Abstract: Five illitic clays were treated with various inorganic cations and heated to over 1400°C in a high-temperature X-ray diffraction furnace.
The illite lattice undergoes dehydroxylation from 475–600°C, and the resulting anhydrides begin to disappear at 850°C. The major high-temperature phases formed from untreated illites β-quartz (1000–1300°C), spinel (1000–1400°C), and mullite (1150–1400 + °C). Minor amounts of cordierite, kalsilite, feldspar, corundum, iron oxide and forsterite may also occur with various adsorbed cations at temperatures above 1000°C. β-cristobalite was never observed in any of the runs, contrasting strongly with its prominent development among the high-temperature phases of montmorillonite.
Certain adsorbed cations act as repressors of high-temperature phase development, while others seem to have the opposite effect.

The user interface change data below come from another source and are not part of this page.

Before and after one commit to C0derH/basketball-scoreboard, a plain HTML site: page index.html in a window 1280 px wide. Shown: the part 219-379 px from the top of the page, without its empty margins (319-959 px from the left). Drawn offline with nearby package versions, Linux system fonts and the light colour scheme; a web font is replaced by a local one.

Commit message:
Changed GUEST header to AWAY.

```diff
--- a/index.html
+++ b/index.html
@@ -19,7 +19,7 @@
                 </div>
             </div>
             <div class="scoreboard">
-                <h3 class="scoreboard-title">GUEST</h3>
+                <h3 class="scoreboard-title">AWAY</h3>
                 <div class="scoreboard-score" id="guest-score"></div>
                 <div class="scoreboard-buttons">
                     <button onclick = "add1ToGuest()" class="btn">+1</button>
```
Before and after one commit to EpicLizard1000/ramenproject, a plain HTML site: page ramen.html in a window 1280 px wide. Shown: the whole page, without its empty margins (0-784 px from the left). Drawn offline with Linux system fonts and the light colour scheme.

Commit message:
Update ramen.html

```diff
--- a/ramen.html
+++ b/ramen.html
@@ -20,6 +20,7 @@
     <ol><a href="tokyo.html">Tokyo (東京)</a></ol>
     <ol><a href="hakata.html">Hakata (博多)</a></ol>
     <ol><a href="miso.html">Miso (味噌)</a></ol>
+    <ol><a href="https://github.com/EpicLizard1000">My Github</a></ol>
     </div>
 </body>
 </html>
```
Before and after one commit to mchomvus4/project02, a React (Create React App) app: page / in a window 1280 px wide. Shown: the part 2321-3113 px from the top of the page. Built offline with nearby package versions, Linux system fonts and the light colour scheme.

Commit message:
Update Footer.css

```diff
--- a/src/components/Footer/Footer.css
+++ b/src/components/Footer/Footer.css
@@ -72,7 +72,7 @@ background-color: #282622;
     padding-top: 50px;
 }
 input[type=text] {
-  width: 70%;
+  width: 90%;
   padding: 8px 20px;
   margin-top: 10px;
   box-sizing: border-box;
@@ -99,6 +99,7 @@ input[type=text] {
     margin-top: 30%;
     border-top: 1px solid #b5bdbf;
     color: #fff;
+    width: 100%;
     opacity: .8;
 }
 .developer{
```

The order of decreasing repressive effect—K+> Na+> Li+> Ca+2> Mg+2> Be+2> Sn+2,4—also represents the sequence of increasing electronegativity and ionic potential of these cations. It is postulated that the degree of electronegativity and ionic potential of the adsorbed cations is proportional to the rapidity and degree of mullite crystallization, because of the influence of these factors in ion transfer and reaction product removal in the critical liquid phase at tho clay mineral surface.